Mickey arranges for Harry to have access to the murder book of the investigating officers. With his customary thoroughness Harry reviews the book. He is impressed that the officers have done more then assemble the evidence that implicates Foster. They have carefully reviewed facts and individuals around the victim and not found evidence that would suggest a different killer.
Harry is uneasy that the investigators are unable to find a crossing between Foster and Parks. The nature of the murder strongly suggests it was a planned killing. It was not a random act of violence.
Harry explains to Mickey the importance of the crossing:

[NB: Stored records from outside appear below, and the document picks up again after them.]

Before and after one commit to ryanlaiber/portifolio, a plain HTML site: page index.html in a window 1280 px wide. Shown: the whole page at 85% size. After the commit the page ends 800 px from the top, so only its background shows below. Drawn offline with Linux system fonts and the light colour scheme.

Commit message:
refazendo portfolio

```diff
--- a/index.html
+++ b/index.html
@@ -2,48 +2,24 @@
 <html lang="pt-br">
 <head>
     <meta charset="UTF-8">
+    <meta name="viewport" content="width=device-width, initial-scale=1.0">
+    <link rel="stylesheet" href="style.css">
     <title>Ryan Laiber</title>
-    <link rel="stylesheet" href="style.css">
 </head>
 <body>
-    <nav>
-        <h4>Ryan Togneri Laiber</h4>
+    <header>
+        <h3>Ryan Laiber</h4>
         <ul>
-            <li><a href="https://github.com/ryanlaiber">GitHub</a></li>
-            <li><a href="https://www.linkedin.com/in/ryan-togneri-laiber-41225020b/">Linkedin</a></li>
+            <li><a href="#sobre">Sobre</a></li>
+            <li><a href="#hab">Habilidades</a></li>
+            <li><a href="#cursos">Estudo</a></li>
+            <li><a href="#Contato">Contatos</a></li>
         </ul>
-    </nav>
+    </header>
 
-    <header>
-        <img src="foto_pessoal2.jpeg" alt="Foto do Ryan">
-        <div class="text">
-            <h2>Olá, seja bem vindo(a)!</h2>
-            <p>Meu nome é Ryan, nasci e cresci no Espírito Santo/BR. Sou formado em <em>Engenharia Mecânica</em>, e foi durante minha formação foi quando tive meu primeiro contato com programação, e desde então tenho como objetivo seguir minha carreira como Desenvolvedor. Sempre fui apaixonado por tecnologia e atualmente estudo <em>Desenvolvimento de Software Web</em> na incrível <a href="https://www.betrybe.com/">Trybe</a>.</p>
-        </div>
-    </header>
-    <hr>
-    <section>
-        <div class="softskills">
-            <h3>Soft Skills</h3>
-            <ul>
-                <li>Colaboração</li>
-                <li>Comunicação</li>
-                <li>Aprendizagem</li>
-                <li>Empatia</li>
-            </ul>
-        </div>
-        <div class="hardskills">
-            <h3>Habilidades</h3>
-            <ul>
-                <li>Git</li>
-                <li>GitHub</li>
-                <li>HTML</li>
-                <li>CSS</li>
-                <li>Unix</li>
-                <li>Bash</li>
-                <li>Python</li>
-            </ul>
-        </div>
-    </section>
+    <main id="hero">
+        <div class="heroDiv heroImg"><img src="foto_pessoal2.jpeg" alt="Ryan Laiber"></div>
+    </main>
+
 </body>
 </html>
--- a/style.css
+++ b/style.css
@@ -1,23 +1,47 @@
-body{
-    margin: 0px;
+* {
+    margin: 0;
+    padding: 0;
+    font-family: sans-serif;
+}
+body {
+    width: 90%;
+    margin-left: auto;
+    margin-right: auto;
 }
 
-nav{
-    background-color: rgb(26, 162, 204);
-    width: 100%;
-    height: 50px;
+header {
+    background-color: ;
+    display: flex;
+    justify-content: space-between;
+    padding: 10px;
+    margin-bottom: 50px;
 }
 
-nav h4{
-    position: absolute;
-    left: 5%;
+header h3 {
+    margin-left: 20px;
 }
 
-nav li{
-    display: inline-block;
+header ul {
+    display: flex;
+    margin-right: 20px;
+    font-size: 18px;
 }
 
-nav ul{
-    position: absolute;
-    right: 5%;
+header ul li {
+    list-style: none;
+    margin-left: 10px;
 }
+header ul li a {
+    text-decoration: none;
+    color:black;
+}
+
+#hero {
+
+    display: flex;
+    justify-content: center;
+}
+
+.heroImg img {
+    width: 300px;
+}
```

“Motive and opportunity. They’ve got DNA that puts your man in that house and at that crime scene. But how did he get there? Why did he get there? This woman led a fairly public life. City Hall hearings, council meetings, public events, and so on. According to the records, they looked at hundreds of hours of video and they don’t have one single frame that has both Lexi Parks and Da’Quann Foster in it.”
After poring over the book Harry is led to wonder about a couple of issues. He asks to meet Foster and his interrogation skills provide a lead.
Mickey is not at the interview as he has been arrested on an alleged driving while under the influence charge. It is false but Mickey spends a night in jail and receives considerable media attention on his release. Being Mickey, who lives by the principle that all publicity is good publicity, he walks out the front door and gladly faces the assembled crowd of microphones.
At home Harry is trying to appreciate the final days Maddie will be with him before she graduates from high school. It is a time of gleeful anticipation for Maddie and dread for Harry that all parents who have had children graduate from high school will appreciate. Maddie will soon be in university and Harry can see the emptiness ahead.
In a nice touch of connectedness Maddie will be rooming with Hayley, Mickey’s daughter, at Chapman University in Orange County.
Connelly weaves another excellent murder mystery. My only regret is that he is staying with the approach of one dimensional bad guys. Excellent would become great with at least some complexity to the killers. This reservation does not diminish my love for Connelly’s books. I eagerly await this year’s new book. I hope it will see Harry and Mickey together again. They are a formidable team.